climate change · Climate communication · climate science · Rhetoric · subjective

Puffery Part II: How to turn an Undisputable Fact into a Disputable Argument –

You are entitled to your own opinion but not to your own facts. Nor are you entitled to treat your opinions as facts.

I was perusing the blogosphere and came upon a posting by a scientist and communicator whom I have great respect.  He was posting about a documentary that purported to show several sides of the climate debate.  Now, my life goal is solving disputes.  I’ve been around them all my life, been in the middle of them all my life, and I’ve learned a few things about how to make disputes worse.

One of the cardinal sins of resolving disputes is calling a subjective opinion objectively “indisputable.” I saw the following quote by Hand von Storch:  “The fact that CO2 has a significant influence on climate is indisputable.”

I found myself again shaking my head because a damned good factual point got destroyed once again by the insertion of unnecessary opinions.

Can you, the reader, tell the difference between these statements?

(a) “The fact that CO2 has a significant influence on climate is indisputable.”
(b) “The fact that CO2 has an influence on climate is indisputable.”
(c) “CO2 influences climate.”
(d) “Evidence has me convinced that CO2’s influence on climate is significant.”

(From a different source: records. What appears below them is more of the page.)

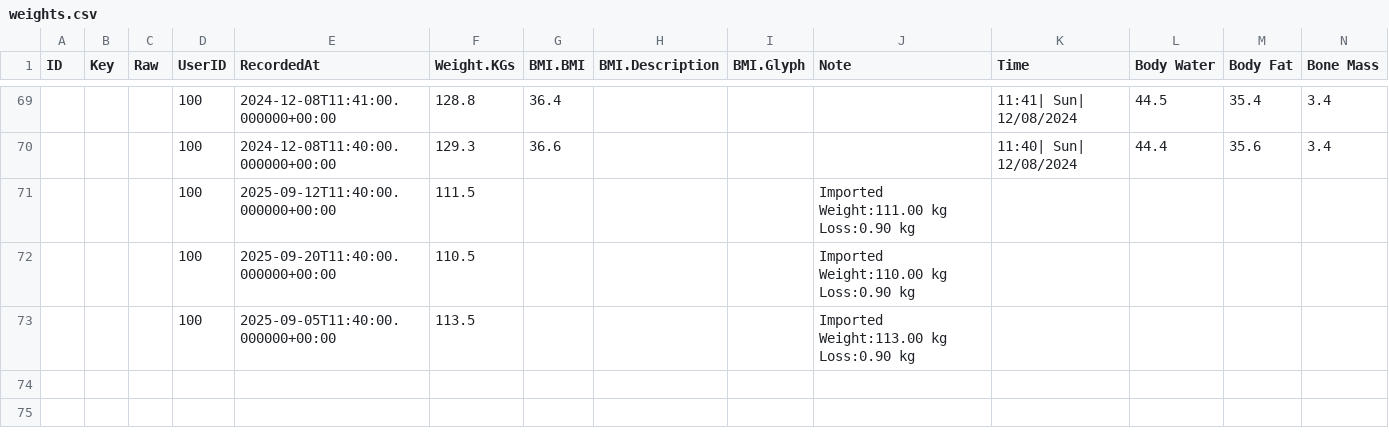
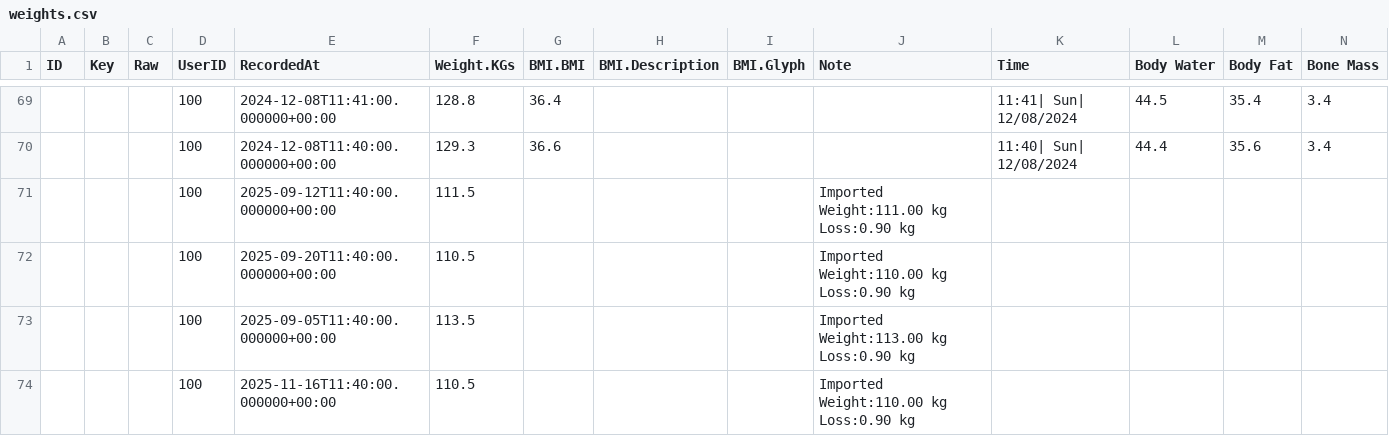
Before and after one commit to mt1976/frantic-mass, a CSV file: defaults/weights.csv, drawn as a sheet; only a part is shown, gaps mark what is left out; rows hold the shown columns only; the diff names each change by its address in the sheet, - before the commit and + after, or states it on an @@ line.

Commit message:
Add new weight entry for November 16, 2025

```diff
--- a/defaults/weights.csv
+++ b/defaults/weights.csv
+row 74:  |  |  | 100 | 2025-11-16T11:40:00.000000+00:00 | 110.5 |  |  |  | Imported Weight:110.00 kg Loss:0.90 kg
```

Opinions are Almost Always Subject to Legitimate Dispute – Especially if the Audience is Unfamiliar with Jargon

The first statement is a rhetorical minefield. Look at what is being said.  Not only is CO2 an influencer of climate, but it is a significant influencer of climate.  It’s also a fact. Not just is it a fact it’s indisputable.

Statement (a) contains a couple of things that are bound to cause disagreement.  The first is that it contains an opinion. “Significant” may have some meaning that the climate scientists agree upon as an objective measure.  This is where it would rise to the point of “jargon” – which is nothing more than terminology used by specific groups that is difficult for others to understand.

“Significant” may indeed have some meaning to the scientific community on par with the term “soup” in the Army.  I could be quoted as saying, “The Raiders secondary was soup today” and most people would not be specifically aware of the jargon definition of “soup.” Even though millions do.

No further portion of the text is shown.